Kate Middleton has given up her job. She's left her parents' party-planning business, where she was Project Manager: Overseas Trade Fairs, to prepare for her marriage to Prince William in April. Because Kate has resigned rather than having been laid off, she'll have to wait several weeks before she's able to claim Job Seeker's Allowance. As an unemployed person she's now on an equal footing with Prince Edward, who drives an Aston Martin .

A few gutter-press 'journalists' have suggested that if Kate can't handle her job and her wedding preparations at the same time, she'll find it difficult to cope as Queen of England. These people are invariably alcoholics. In the meantime, Kate and William are said to have already made most of the key wedding decisions – Kate has chosen her all-important dress designer – but are determined to keep some details under wraps, including the bride's gown, the rings and the words of the vows. An aide said: "They don’t want the world to be sick of their wedding before the day."

When it comes to arranging big functions, 'Waity Katie' - who's laughing now? - isn't always a class act. While working for her parents' company, she was responsible for the What's Hot section of the firm's website. Items listed included a Toy Story 3 Essential Party Kit, and a Peppa Pig party bag. Both can be yours for less than ten pounds. But at least these products will help keep down the royal sweethearts' wedding costs; William and Kate are more in touch with the country than some of us thought.

Wednesday, 12 January 2011

Oldham East By-Election: Lunatic Makes Film

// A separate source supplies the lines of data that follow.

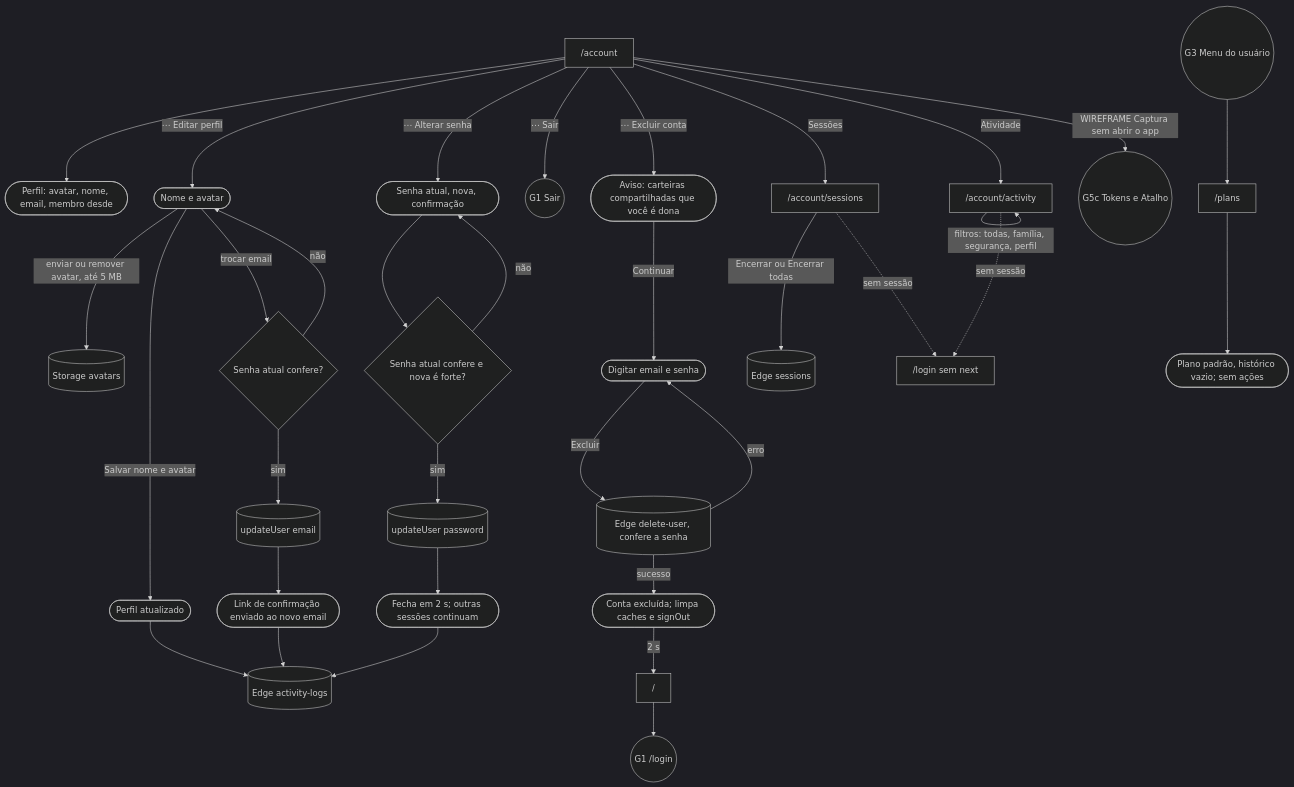
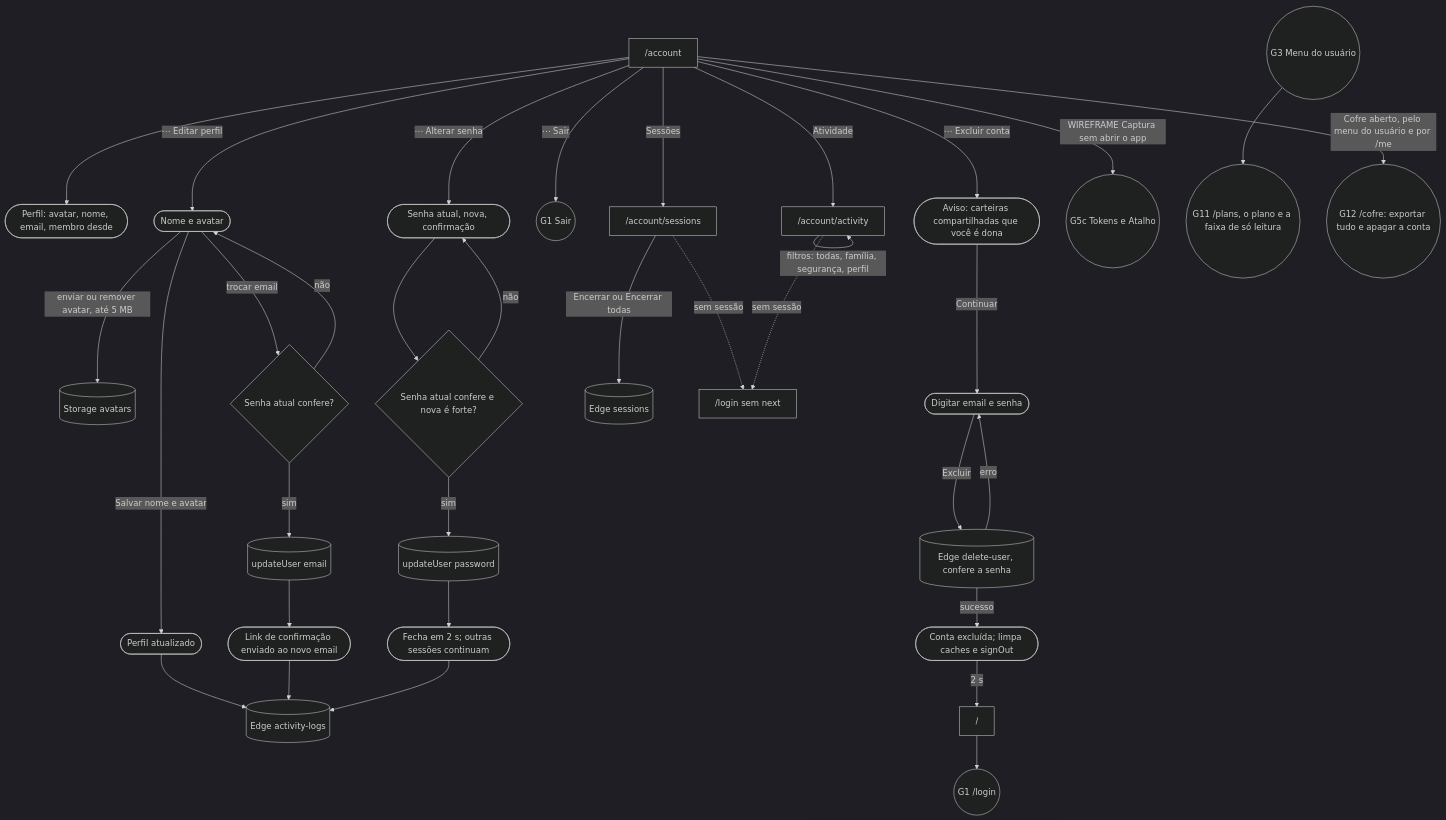
Before and after one commit to kauax2000/finance_app: diagram 15 of 17 in docs/JORNADAS.md, drawn with Mermaid. The commit also changed other lines of this file and 6 other files, not shown here.

````diff
--- a/docs/JORNADAS.md
+++ b/docs/JORNADAS.md
@@ -1012,38 +1034,38 @@
 ```mermaid
 %%{init: {"theme": "dark"}}%%
 flowchart TD
     account["/account"] --> card(["Perfil: avatar, nome, email, membro desde"])
     account -->|"⋯ Editar perfil"| profile(["Nome e avatar"])
     profile -->|"enviar ou remover avatar, até 5 MB"| storage[("Storage avatars")]
     profile -->|"Salvar nome e avatar"| profileOk(["Perfil atualizado"])
     profile -->|"trocar email"| emailPwd{"Senha atual confere?"}
     emailPwd -->|"não"| profile
     emailPwd -->|"sim"| emailUpd[("updateUser email")] --> emailSent(["Link de confirmação enviado ao novo email"])
     profileOk --> log[("Edge activity-logs")]
     emailSent --> log
 
     account -->|"⋯ Alterar senha"| pwd(["Senha atual, nova, confirmação"])
     pwd --> pwdCheck{"Senha atual confere e nova é forte?"}
     pwdCheck -->|"não"| pwd
     pwdCheck -->|"sim"| pwdUpd[("updateUser password")] --> pwdOk(["Fecha em 2 s; outras sessões continuam"])
     pwdOk --> log
 
     account -->|"⋯ Sair"| G1(("G1 Sair"))
     account -->|"⋯ Excluir conta"| warn(["Aviso: carteiras compartilhadas que você é dona"])
     warn -->|"Continuar"| confirmDel(["Digitar email e senha"])
     confirmDel -->|"Excluir"| delUser[("Edge delete-user, confere a senha")]
     delUser -->|"erro"| confirmDel
     delUser -->|"sucesso"| gone(["Conta excluída; limpa caches e signOut"]) -->|"2 s"| root["/"] --> login(("G1 /login"))
 
     account -->|"Sessões"| sessions["/account/sessions"]
     sessions -->|"Encerrar ou Encerrar todas"| sessFn[("Edge sessions")]
     sessions -.->|"sem sessão"| plainLogin["/login sem next"]
     account -->|"Atividade"| activity["/account/activity"]
     activity -->|"filtros: todas, família, segurança, perfil"| activity
     activity -.->|"sem sessão"| plainLogin
 
     account -->|"WIREFRAME Captura sem abrir o app"| capTok(("G5c Tokens e Atalho"))
 
-    userMenu(("G3 Menu do usuário")) --> plans["/plans"]
-    plans --> placeholder(["Plano padrão, histórico vazio; sem ações"])
+    userMenu(("G3 Menu do usuário")) --> plans(("G11 /plans, o plano e a faixa de só leitura"))
+    account -->|"Cofre aberto, pelo menu do usuário e por /me"| cofre(("G12 /cofre: exportar tudo e apagar a conta"))
 ```
````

The British Lunatic Party has recently made a short film to help get across its political message to voters. In the film, Britain fifty years ago is compared with the country today. Once, it appears, all children joined the scouts or danced round maypoles. Adults were industrious and worked cheerfully as teams in field or factory.

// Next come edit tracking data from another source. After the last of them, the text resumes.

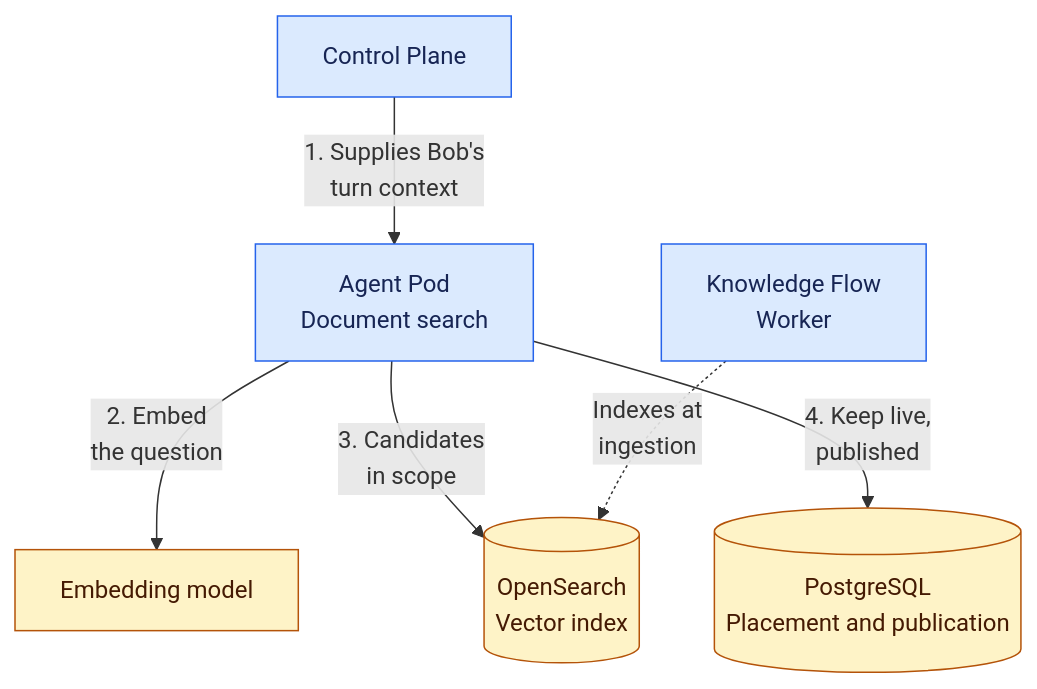
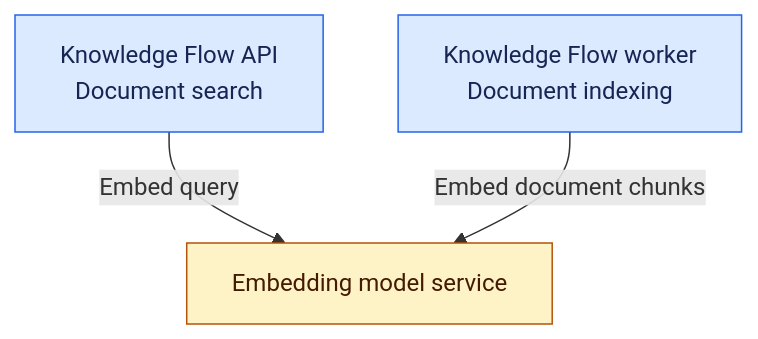
The sixth of 6 diagrams in docs/architecture/01-system-overview.md (ThalesGroup/fred), drawn with Mermaid before and after one commit. The commit also changed other lines of this file and 10 other files, not shown here.

````diff
--- a/docs/architecture/01-system-overview.md
+++ b/docs/architecture/01-system-overview.md
@@ -101,19 +192,13 @@
 ```mermaid
 flowchart TB
-    pod["Agent Pod<br/>Document search"]
-    cp["Control Plane"]
-    embed["Embedding model"]
-    os[("OpenSearch<br/>Vector index")]
-    pg[("PostgreSQL<br/>Placement and publication")]
-    kf["Knowledge Flow<br/>Worker"]
-    cp -->|"1. Supplies Bob's<br/>turn context"| pod
-    pod -->|"2. Embed<br/>the question"| embed
-    pod -->|"3. Candidates<br/>in scope"| os
-    pod -->|"4. Keep live,<br/>published"| pg
-    kf -.->|"Indexes at<br/>ingestion"| os
+    kfa["Knowledge Flow API<br/>Document search"]
+    kfw["Knowledge Flow worker<br/>Document indexing"]
+    embed["Embedding model service"]
+    kfa -->|"Embed query"| embed
+    kfw -->|"Embed document chunks"| embed
 
     classDef fred fill:#DBEAFE,stroke:#2563EB,color:#172554
     classDef cots fill:#FEF3C7,stroke:#B45309,color:#451A03
-    class pod,cp,kf fred
-    class embed,os,pg cots
+    class kfa,kfw fred
+    class embed cots
 ```
````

Today though, we learn racial tension, accompanied by crime and social disorder, pervades the nation and threatens every aspect of our lives. At this point, to the film are introduced images of Asian- and African-heritage British people. The film ends with an appeal for the BLP's version of reason, while 'Land of Hope and Glory' is played over images of lions.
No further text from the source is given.